• _Task brief_:
Where the word "font" occurs in a line of the listing below, copy that line.

::::::::

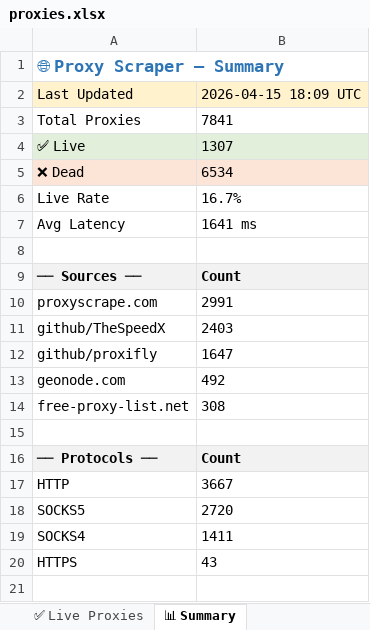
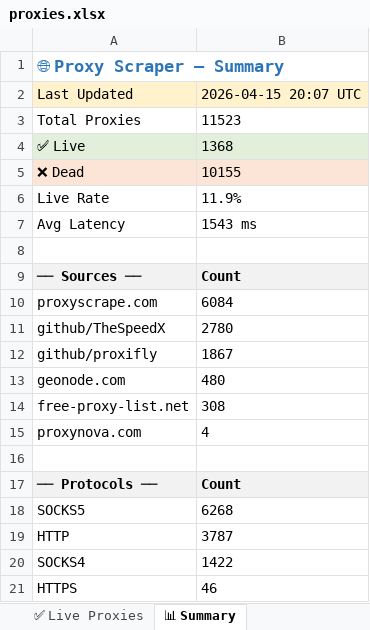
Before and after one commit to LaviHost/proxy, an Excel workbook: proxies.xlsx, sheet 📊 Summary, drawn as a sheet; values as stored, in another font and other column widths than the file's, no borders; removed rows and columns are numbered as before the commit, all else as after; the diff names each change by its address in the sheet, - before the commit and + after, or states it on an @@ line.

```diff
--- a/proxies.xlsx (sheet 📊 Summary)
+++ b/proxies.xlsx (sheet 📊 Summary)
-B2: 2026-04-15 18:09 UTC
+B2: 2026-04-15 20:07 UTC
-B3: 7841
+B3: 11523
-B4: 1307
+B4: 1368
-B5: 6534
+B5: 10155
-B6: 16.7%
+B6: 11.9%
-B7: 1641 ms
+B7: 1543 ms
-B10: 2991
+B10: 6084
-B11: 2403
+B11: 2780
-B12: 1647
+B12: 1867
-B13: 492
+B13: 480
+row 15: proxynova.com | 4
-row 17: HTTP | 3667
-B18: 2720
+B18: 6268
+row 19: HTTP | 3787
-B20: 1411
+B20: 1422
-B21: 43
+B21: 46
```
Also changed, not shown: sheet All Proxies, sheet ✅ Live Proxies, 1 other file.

::::::::

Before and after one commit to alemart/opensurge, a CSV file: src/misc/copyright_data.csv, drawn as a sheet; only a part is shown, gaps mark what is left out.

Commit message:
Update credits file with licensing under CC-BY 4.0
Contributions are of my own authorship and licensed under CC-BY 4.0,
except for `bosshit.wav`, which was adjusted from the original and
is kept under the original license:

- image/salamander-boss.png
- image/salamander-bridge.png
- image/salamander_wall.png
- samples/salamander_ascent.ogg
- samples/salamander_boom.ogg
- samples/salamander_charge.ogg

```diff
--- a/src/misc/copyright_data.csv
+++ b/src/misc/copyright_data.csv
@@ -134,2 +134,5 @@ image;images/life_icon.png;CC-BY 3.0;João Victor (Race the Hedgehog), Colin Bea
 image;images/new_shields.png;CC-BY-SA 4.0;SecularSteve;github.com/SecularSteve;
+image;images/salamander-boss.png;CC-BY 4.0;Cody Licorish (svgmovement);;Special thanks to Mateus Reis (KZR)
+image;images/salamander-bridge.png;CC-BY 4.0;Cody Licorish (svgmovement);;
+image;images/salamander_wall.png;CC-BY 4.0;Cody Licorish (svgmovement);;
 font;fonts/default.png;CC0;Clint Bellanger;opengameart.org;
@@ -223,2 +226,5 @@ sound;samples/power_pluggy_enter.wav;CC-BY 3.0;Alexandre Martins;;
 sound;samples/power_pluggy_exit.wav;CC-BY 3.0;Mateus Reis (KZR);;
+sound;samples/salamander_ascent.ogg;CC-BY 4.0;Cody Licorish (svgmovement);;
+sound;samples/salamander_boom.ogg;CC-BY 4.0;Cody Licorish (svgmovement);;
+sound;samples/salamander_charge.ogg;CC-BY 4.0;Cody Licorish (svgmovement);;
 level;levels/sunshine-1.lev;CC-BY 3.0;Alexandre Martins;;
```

::::::::

• _Completed task_:
Before and after one commit to LaviHost/proxy, an Excel workbook: proxies.xlsx, sheet 📊 Summary, drawn as a sheet; values as stored, in another font and other column widths than the file's, no borders; removed rows and columns are numbered as before the commit, all else as after; the diff names each change by its address in the sheet, - before the commit and + after, or states it on an @@ line.
 font;fonts/default.png;CC0;Clint Bellanger;opengameart.org;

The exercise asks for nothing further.